Forming-limit Diagrams Forming-limit Diagrams

To develop a forming
limit diagram
diagram, the major and minor
F i li it didiagrams is
i tto d
t i ththe
engineering strains are obtained
formability of sheet metals
Major axis of the ellipse represents the major direction
and magnitude of stretching
M j strain
t i iis th
the engineering
i i
strain and is always positive
Minor strain can be positive
or negative
(So rce Kalpakjian
(Source: Kalpakjian, 2010)
Curves represent the boundaries
between failure and safe zones ((Source: Kalpakjian,
p j 2010))
(Source: Kalpakjian, 2010)

Presses Types of Press Frame x

Figure 17-60 (Left) Inclinable

gap-frame press with sliding
bolster to accommodate two
die sets for rapid change of
Figure 17-58 Schematic representation of
tooling. (Courtesy of Niagara
th various
the i ttypes off press drive
d i mechanisms.
h i Machine & Tool Works, Buffalo,

g 17-61 ((Right)
g ) A 200-ton
(1800-kN) straight-sided press.
(Courtesy of Rousselle
Corporation, West Chicago, IL.)

Special Types of Presses

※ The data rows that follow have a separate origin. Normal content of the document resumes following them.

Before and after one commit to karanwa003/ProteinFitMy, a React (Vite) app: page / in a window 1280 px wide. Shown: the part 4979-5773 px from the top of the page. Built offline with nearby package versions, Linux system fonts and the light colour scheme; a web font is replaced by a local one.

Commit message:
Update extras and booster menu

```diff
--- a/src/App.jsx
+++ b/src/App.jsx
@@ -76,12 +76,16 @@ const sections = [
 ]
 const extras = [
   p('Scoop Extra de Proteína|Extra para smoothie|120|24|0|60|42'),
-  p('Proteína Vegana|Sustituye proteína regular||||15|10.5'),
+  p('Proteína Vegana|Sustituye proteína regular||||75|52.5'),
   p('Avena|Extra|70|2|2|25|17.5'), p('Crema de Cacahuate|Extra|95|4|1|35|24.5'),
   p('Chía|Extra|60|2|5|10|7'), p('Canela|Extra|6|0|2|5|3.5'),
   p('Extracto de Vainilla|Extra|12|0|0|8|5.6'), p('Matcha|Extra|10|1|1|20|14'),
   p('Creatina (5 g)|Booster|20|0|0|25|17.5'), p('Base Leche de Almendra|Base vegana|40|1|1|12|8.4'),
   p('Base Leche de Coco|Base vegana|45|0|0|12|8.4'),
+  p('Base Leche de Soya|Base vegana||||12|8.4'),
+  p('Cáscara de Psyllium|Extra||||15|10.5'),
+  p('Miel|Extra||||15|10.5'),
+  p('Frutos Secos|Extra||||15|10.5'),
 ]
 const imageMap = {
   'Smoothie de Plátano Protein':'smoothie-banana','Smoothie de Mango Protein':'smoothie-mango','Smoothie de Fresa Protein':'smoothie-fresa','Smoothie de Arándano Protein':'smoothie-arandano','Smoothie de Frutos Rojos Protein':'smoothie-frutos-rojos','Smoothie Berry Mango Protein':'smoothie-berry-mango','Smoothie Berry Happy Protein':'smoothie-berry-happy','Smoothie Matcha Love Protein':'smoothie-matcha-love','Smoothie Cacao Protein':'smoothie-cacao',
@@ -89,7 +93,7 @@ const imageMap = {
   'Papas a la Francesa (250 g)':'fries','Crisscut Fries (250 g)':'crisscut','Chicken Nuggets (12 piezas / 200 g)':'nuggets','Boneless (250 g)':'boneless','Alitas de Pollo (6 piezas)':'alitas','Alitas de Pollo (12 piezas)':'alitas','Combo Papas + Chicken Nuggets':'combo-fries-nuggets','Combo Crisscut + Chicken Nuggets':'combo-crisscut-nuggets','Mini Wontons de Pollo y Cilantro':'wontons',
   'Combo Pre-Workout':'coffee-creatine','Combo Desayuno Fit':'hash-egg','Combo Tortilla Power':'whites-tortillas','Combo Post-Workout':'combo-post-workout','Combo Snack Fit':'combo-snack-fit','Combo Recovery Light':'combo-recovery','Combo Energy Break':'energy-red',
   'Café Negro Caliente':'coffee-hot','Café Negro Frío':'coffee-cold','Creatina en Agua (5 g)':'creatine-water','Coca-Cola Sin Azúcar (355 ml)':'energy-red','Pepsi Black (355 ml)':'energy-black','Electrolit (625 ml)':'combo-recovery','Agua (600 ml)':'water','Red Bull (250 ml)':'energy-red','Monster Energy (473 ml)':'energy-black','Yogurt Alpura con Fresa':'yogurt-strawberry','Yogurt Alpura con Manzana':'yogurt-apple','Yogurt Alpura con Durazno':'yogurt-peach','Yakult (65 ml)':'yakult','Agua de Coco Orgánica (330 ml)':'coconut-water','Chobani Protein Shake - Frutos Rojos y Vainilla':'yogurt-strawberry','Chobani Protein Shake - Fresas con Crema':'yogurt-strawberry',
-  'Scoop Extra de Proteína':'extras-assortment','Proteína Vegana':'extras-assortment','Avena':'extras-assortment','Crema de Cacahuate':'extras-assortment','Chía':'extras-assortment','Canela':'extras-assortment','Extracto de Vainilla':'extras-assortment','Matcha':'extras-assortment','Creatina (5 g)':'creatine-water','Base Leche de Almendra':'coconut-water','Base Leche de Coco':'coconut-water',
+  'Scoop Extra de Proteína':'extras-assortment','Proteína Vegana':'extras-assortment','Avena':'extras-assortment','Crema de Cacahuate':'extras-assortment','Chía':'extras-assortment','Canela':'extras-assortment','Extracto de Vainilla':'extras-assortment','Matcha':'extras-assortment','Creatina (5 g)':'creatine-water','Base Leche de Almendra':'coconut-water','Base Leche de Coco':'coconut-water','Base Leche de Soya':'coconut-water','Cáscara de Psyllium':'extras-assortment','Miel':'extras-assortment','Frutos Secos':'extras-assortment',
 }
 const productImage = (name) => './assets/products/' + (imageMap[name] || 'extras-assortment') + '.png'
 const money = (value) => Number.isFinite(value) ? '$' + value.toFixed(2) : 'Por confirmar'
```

Presses have been designed to perform

specific types of operations Figure 17-62 Schematic showing the arrangement of dies and the transfer mechanism used in
transfer presses. (Courtesy of Verson Allsteel Press Company, Chicago, IL.)
Transfer ppresses have a longg movingg slide
that enables multiple operations to be
performed simultaneously in a single

Figure 17-63 Various operations can be performed during the production of stamped and drawn
parts on a transfer press. (Courtesy of U.S. Baird Corporation, Stratford, CT.)
Sheet forming processes can be grouped in several
broad categories
Basic sheet forming operations involve a press
punch, or ram and a set of dies
Material properties,
properties geometry of the starting material
and the geometry of the desired final product play
important roles in determining
g the best p